The passage of the Cyber Intelligence Sharing and Protection Act (CISPA) through Congress has hit an obstacle -- but owing little to protest efforts from privacy advocates and civil libertarians opposed to the bill. Rather, an apathetic Senate with other priorities is holding CISPA in limbo.
As noted here Tuesday, a huge amount of special interest funding ($84 million, to be precise) may have helped more than double the number of Democrat representatives willing to vote for CISPA from 42 to 92. However, the bill -- which would allow the private sector to acquire and search sensitive data relating to U.S. citizens -- is going nowhere particularly fast in the Senate. As the AP reported:
The House vote, 288-127, puts the spotlight on the Senate, which hasn't taken up the issue and is consumed with other high-profile issues such as gun control and immigration.
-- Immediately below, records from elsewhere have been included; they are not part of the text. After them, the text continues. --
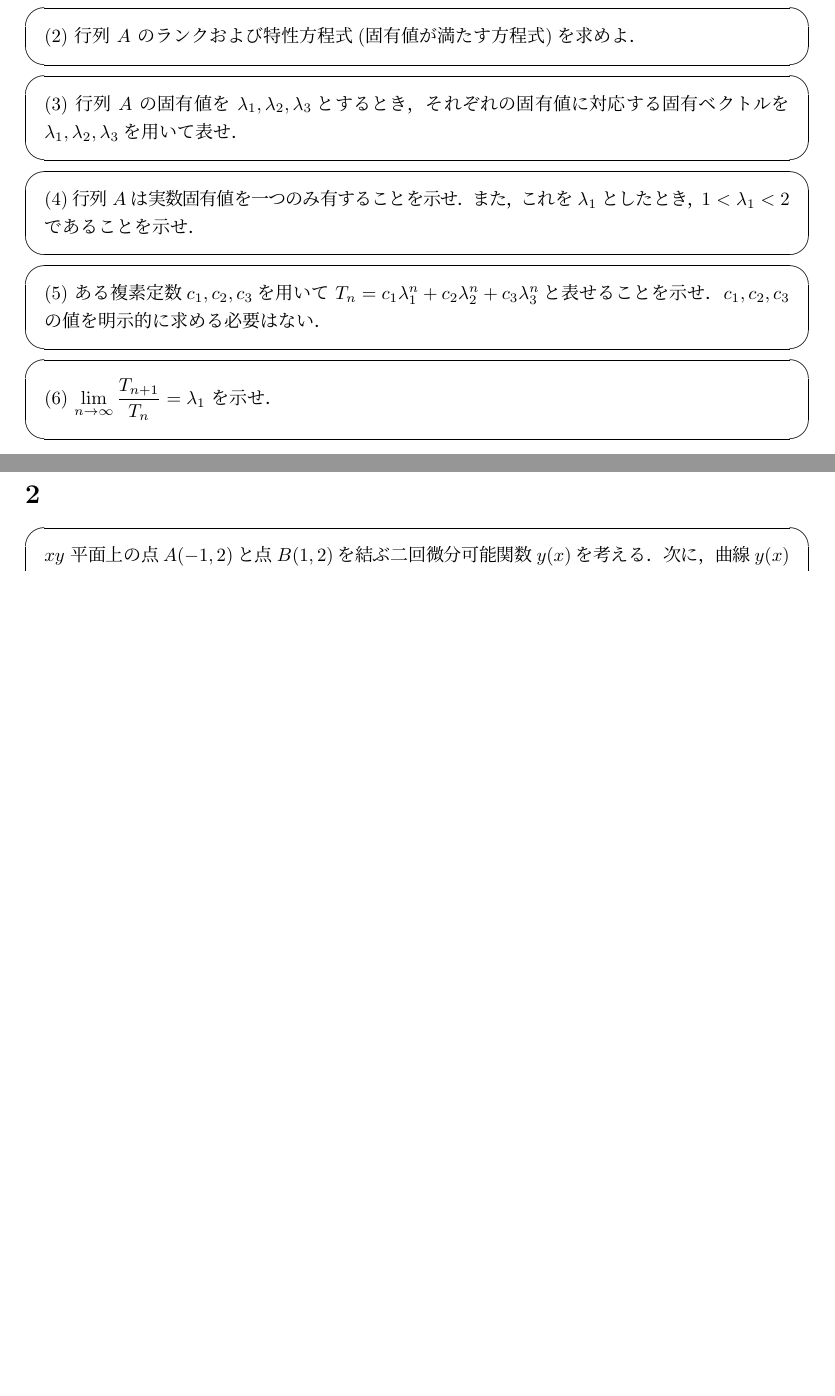
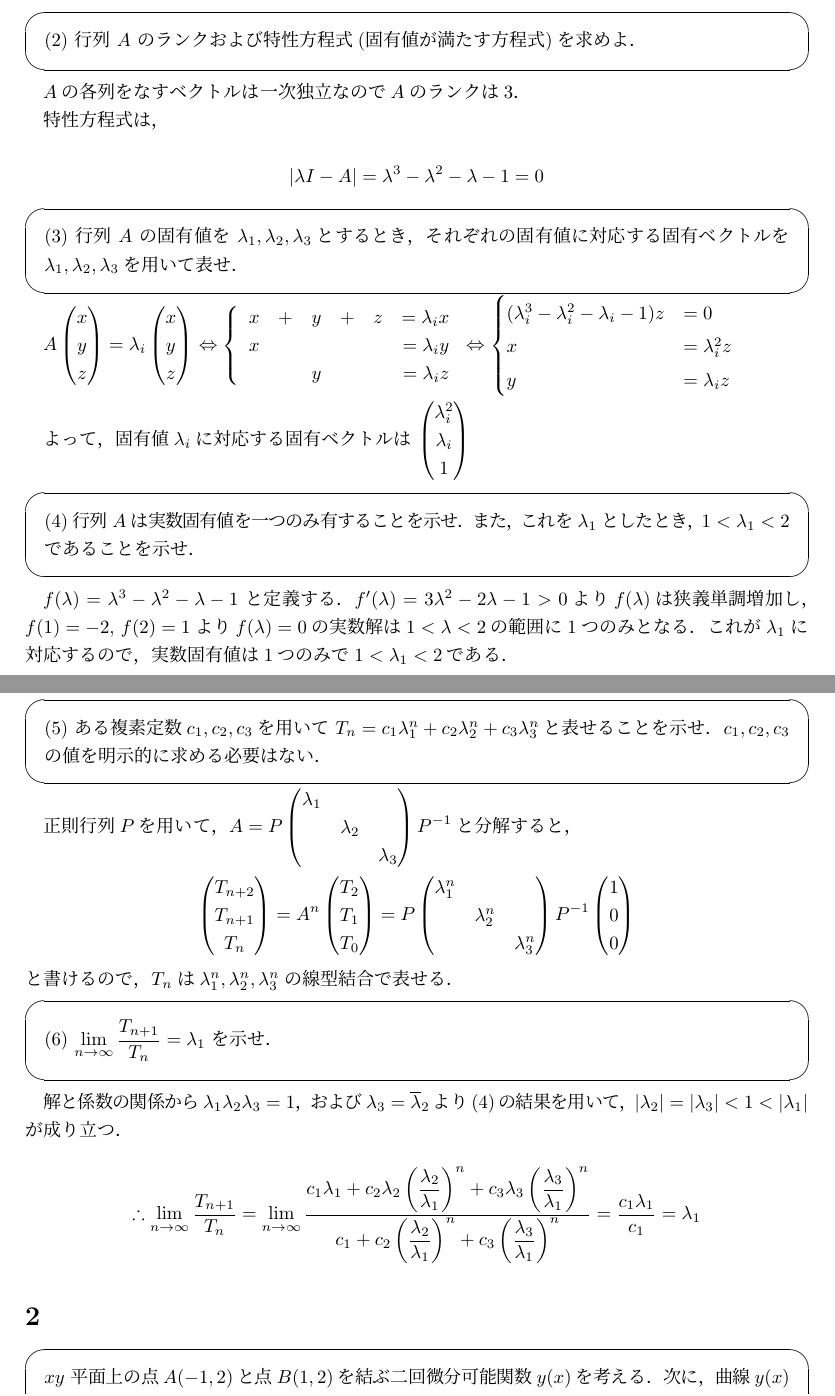
Before and after one commit to buko106/itcExam, a LaTeX document (math/2016.tex): two parts of pages 2 and 3 of 4 before the commit and two parts of pages 2 and 3 of 5 after it, joined at a grey line, cut so that both start at the same text, the shorter picture padded with empty space. Compiled offline with pLaTeX and dvipdfmx.

Commit message:
added 2016 math 1

```diff
--- a/math/2016.tex
+++ b/math/2016.tex
@@ -83,23 +89,57 @@
  (2) 行列 $A$ のランクおよび特性方程式(固有値が満たす方程式)を求めよ．
 \end{screen}
 
+$A$の各列をなすベクトルは一次独立なので$A$のランクは$3$．
+
+特性方程式は，
+
+$$\left|\lambda I - A\right| = \lambda^3 - \lambda^2 - \lambda - 1 = 0$$
 
 \begin{screen}
  (3) 行列 $A$ の固有値を $\lambda_1,\lambda_2,\lambda_3$とするとき，それぞれの固有値に対応する固有ベクトルを $\lambda_1,\lambda_2,\lambda_3$を用いて表せ．
 \end{screen}
 
+$\ds A \begin{pmatrix} x\\ y \\ z\end{pmatrix} = \lambda_i\begin{pmatrix} x\\ y \\ z\end{pmatrix}$
+$\ds \Leftrightarrow
+\left\{
+\begin{array}[tb]{rrrrrr}
+ x&+&y&+&z&=\lambda_i x \\
+ x& & & & &=\lambda_i y \\
+  & &y& & &=\lambda_i z \\
+\end{array}
+\right.
+\Leftrightarrow
+\begin{cases}
+ (\lambda_i^3 - \lambda_i^2 - \lambda_i - 1)z &= 0 \\
+ x &= \lambda_i^2 z \\
+ y &= \lambda_i   z
+\end{cases}
+$
 
+よって，固有値$\lambda_i$に対応する固有ベクトルは $\begin{pmatrix} \lambda_i^2\\ \lambda_i \\ 1\end{pmatrix}$
 \begin{screen}
  (4) 行列 $A$ は実数固有値を一つのみ有することを示せ．また，これを $\lambda_1$ としたとき，$1<\lambda_1<2$であることを示せ．
 \end{screen}
+
+$f(\lambda)=\lambda^3-\lambda^2-\lambda-1$ と定義する．$f'(\lambda)=3\lambda^2-2\lambda-1>0$より$f(\lambda)$は狭義単調増加し，$f(1)=-2,$ $f(2)=1$より$f(\lambda)=0$の実数解は$1<\lambda<2$の範囲に1つのみとなる．これが$\lambda_1$に対応するので，実数固有値は1つのみで$1<\lambda_1<2$である．
 
 \begin{screen}
  (5) ある複素定数$c_1,c_2,c_3$を用いて $T_n = c_1\lambda_1^n+c_2\lambda_2^n+c_3\lambda_3^n$と表せることを示せ．$c_1,c_2,c_3$の値を明示的に求める必要はない．
 \end{screen}
 
+正則行列$P$を用いて，$\ds A = P \begin{pmatrix} \lambda_1 & & \\ & \lambda_2 & \\ & & \lambda_3 \end{pmatrix} P^{-1}$と分解すると，
+
+$$\begin{pmatrix} T_{n+2} \\ T_{n+1} \\ T_{n} \end{pmatrix} = A^n \begin{pmatrix} T_2 \\ T_1 \\ T_0 \end{pmatrix} = P \begin{pmatrix} \lambda_1^n & & \\ & \lambda_2^n & \\ & & \lambda_3^n \end{pmatrix}P^{-1}\begin{pmatrix} 1 \\ 0 \\ 0 \end{pmatrix}$$
+と書けるので，$T_n$は$\lambda_1^n,\lambda_2^n,\lambda_3^n$の線型結合で表せる．
+
 \begin{screen}
  (6) $\ds \lim_{n \rightarrow \infty} \frac{T_{n+1}}{T_n} = \lambda_1$ を示せ．
 \end{screen}
+
+解と係数の関係から$\lambda_1\lambda_2\lambda_3=1$，および$\lambda_3=\overline{\lambda}_2$より(4)の結果を用いて，$|\lambda_2|=|\lambda_3|<1<|\lambda_1|$が成り立つ．
+
+$$\therefore \lim_{n \rightarrow \infty}\frac{T_{n+1}}{T_n}=\lim_{n \rightarrow \infty}\frac{c_1\lambda_1+c_2\lambda_2\left(\ds\frac{\lambda_2}{\lambda_1}\right)^n+c_3\lambda_3\left(\ds\frac{\lambda_3}{\lambda_1}\right)^n}{c_1+c_2\left(\ds\frac{\lambda_2}{\lambda_1}\right)^n+c_3\left(\ds\frac{\lambda_3}{\lambda_1}\right)^n}=\frac{c_1\lambda_1}{c_1}=\lambda_1$$
+
 \section{}
 
 \begin{screen}
```
Also changed, not shown: math/2016.tex (6 more changed lines).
The lack of enthusiasm in the Senate and objections by the White House mean that the legislation is in limbo despite an aggressive push by lobbyists representing nearly every corner of industry.
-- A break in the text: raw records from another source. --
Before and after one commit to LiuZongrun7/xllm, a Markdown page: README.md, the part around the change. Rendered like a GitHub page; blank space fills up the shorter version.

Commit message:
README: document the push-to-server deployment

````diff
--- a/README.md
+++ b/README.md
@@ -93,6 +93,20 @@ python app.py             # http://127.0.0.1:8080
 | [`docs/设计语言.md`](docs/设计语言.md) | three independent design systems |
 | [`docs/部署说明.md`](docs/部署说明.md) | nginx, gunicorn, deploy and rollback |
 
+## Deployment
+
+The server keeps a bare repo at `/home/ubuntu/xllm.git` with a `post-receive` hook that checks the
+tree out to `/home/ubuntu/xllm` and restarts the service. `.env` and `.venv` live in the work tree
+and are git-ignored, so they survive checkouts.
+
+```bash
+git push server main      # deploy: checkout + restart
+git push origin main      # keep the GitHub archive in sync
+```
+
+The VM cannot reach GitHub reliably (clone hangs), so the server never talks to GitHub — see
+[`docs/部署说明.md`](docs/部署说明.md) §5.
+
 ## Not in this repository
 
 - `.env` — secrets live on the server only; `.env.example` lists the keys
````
...The Cyber Intelligence Sharing and Protection Act, or CISPA, is widely backed by industry groups that say businesses are struggling to defend themselves against aggressive and sophisticated attacks from hackers in China, Russia and Eastern Europe... But privacy advocates and civil liberties groups say the bill would open up Americans' most private online records to the federal government. The bill doesn't include a requirement that companies scrub data of sensitive information like health or credit records before sharing it with the government.